This, then, is the entire case for questioning Child 11’s diagnosis. At least four tactics here are worth noting:
* Misdirection. Whether the Royal Free pediatric gastrointestinal unit is set up to diagnose developmental problems is irrelevant in light of the qualified professional assessments already made.
* Omission. Writing that the father recalls that his son was diagnosed as “autistic” omits the crucial fact that multiple medical professionals said so. The dubious-sounding parental “recall” is not the issue here. The air quotes around “autistic” make it seem like some sort of West Coast diagnosis du jour rather than the confirmed clinical description of a severely disabled child.
* Suppression.
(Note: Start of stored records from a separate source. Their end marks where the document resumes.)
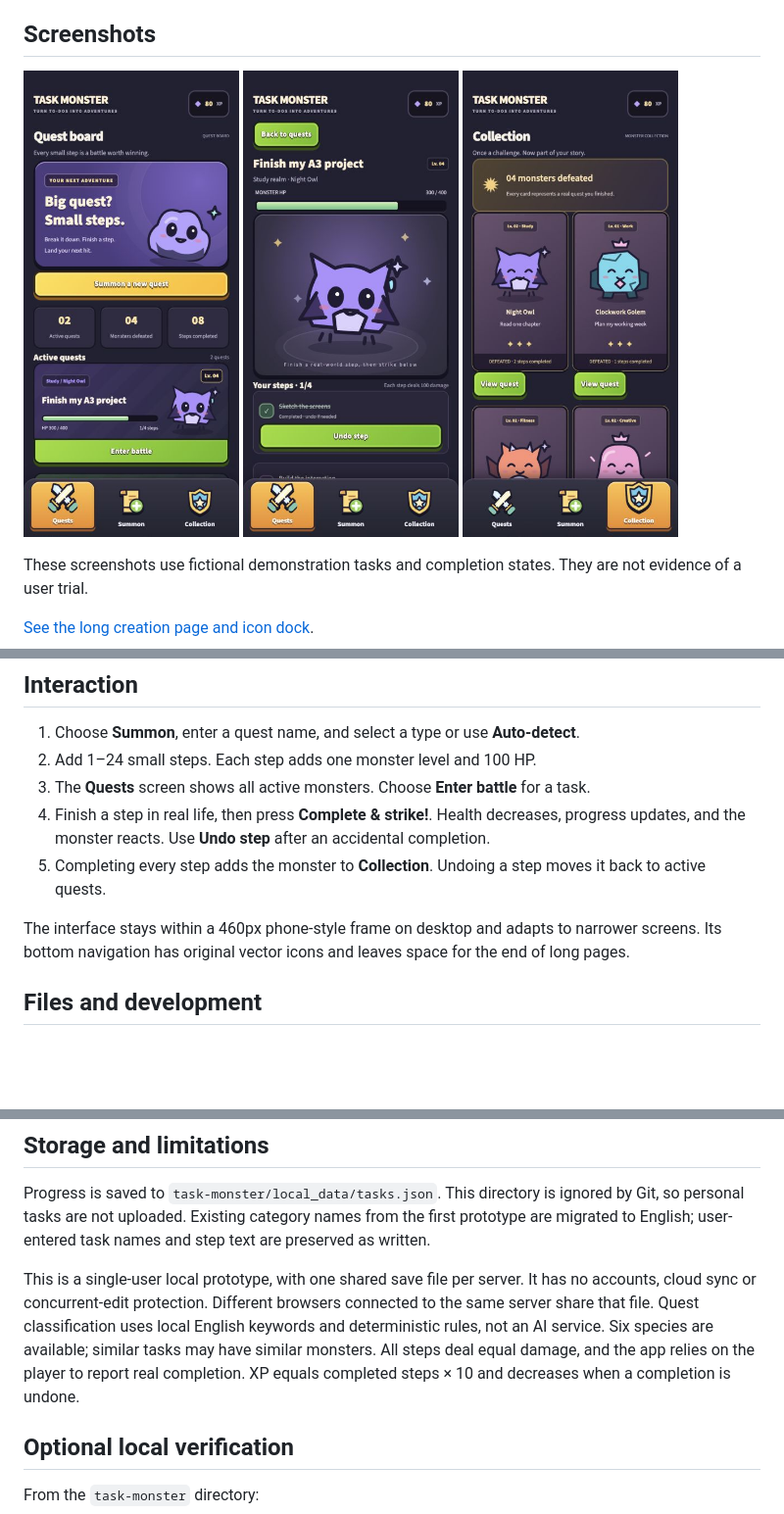
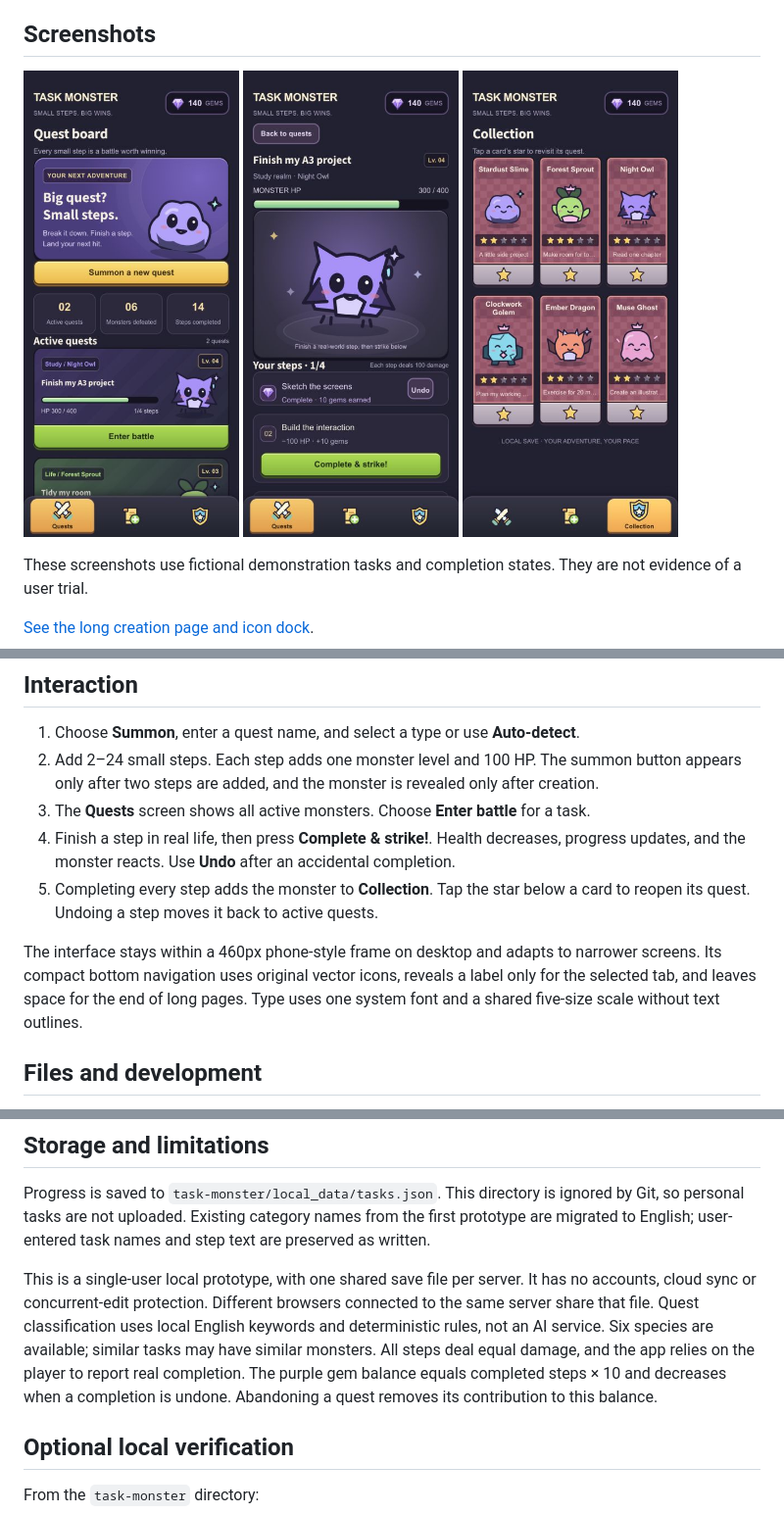
Before and after one commit to Whitter-oy/Task-monster-A3, a Markdown page: README.md, 3 parts joined by grey strips. Shown at 98% size. Drawn GitHub-style; pictures changed too: task-monster/assets/screenshots/battle.jpg, task-monster/assets/screenshots/gallery.jpg, task-monster/assets/screenshots/home.jpg; blank space fills up the shorter version.

```diff
--- a/README.md
+++ b/README.md
@@ -25,12 +25,12 @@ Python 3.13 is selected by `.python-version`; `uv.lock` records exact dependency
 ## Interaction
 
 1. Choose **Summon**, enter a quest name, and select a type or use **Auto-detect**.
-2. Add 1–24 small steps. Each step adds one monster level and 100 HP.
+2. Add 2–24 small steps. Each step adds one monster level and 100 HP. The summon button appears only after two steps are added, and the monster is revealed only after creation.
 3. The **Quests** screen shows all active monsters. Choose **Enter battle** for a task.
-4. Finish a step in real life, then press **Complete & strike!**. Health decreases, progress updates, and the monster reacts. Use **Undo step** after an accidental completion.
-5. Completing every step adds the monster to **Collection**. Undoing a step moves it back to active quests.
+4. Finish a step in real life, then press **Complete & strike!**. Health decreases, progress updates, and the monster reacts. Use **Undo** after an accidental completion.
+5. Completing every step adds the monster to **Collection**. Tap the star below a card to reopen its quest. Undoing a step moves it back to active quests.
 
-The interface stays within a 460px phone-style frame on desktop and adapts to narrower screens. Its bottom navigation has original vector icons and leaves space for the end of long pages.
+The interface stays within a 460px phone-style frame on desktop and adapts to narrower screens. Its compact bottom navigation uses original vector icons, reveals a label only for the selected tab, and leaves space for the end of long pages. Type uses one system font and a shared five-size scale without text outlines.
 
 ## Files and development
 
@@ -43,7 +43,7 @@ The interface stays within a 460px phone-style frame on desktop and adapts to na
 
 Progress is saved to `task-monster/local_data/tasks.json`. This directory is ignored by Git, so personal tasks are not uploaded. Existing category names from the first prototype are migrated to English; user-entered task names and step text are preserved as written.
 
-This is a single-user local prototype, with one shared save file per server. It has no accounts, cloud sync or concurrent-edit protection. Different browsers connected to the same server share that file. Quest classification uses local English keywords and deterministic rules, not an AI service. Six species are available; similar tasks may have similar monsters. All steps deal equal damage, and the app relies on the player to report real completion. XP equals completed steps × 10 and decreases when a completion is undone.
+This is a single-user local prototype, with one shared save file per server. It has no accounts, cloud sync or concurrent-edit protection. Different browsers connected to the same server share that file. Quest classification uses local English keywords and deterministic rules, not an AI service. Six species are available; similar tasks may have similar monsters. All steps deal equal damage, and the app relies on the player to report real completion. The purple gem balance equals completed steps × 10 and decreases when a completion is undone. Abandoning a quest removes its contribution to this balance.
 
 ## Optional local verification
 
```
Also changed, not shown: task-monster/PROCESS.md (+14 -0 lines), task-monster/README.md (+6 -6 lines), task-monster/assets/screenshots/create.jpg, 6 other files.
Regardless of the child’s language development – which can be quite variable in boys in infancy -- the critical fact is that he lost skills and developed autism after the MMR shot at 15 months (not 14 months.) The quote, "Even at age 2, no speech," is a complete red herring -- since any developmental problem after 15 months could implicate the MMR rather than point to a pre-existing problem.
* Falsehood. There is no factual basis for claiming that “incomplete” records make the diagnosis questionable.
The “Web Extra” itself is unusual. It begins: “This is an author’s background document giving information additional to the peer-reviewed report ‘How the case against the MMR vaccine was fixed’ by Brian Deer, published in the BMJ in January 2011.”
BMJ Editor Fiona Godlee has stated that the BMJ articles were peer-reviewed and carefully fact-checked. Does this wording mean the Web Extra fell outside those parameters? Yet it is the only basis for crucial claims made in the BMJ proper.
Regardless, we have so far shown that Child 11, contrary to assertions made by the British Medical Journal, unquestionably had n diagnosis of regressive autism before his father ever contacted Andrew Wakefield at the Royal Free Hospital, and that those symptoms did in fact begin after the MMR shot was given. Because Child 11 was the initial and most detailed case reviewed in the BMJ article -- and because Father 11 is the only parent actually hostile to Wakefield's work, making him Deer's best and only witness -- one might reasonably inquire whether others among the Lancet children were even more vulnerable to the same pattern of misdirection, omission, suppression and falsehood.
We will dig into that, but first we need to tumble further down the rabbit hole created by the BMJ’s claims about Child 11.
Read Parts 1 - 7 of Elaborate Fraud HERE.
Dan Olmsted is Editor of Age of Autism. He is the co-author, with Mark Blaxill, of The Age of Autism – Mercury, Medicine, and a Man-made Epidemic, published in paperback in September by Thomas Dunne Books.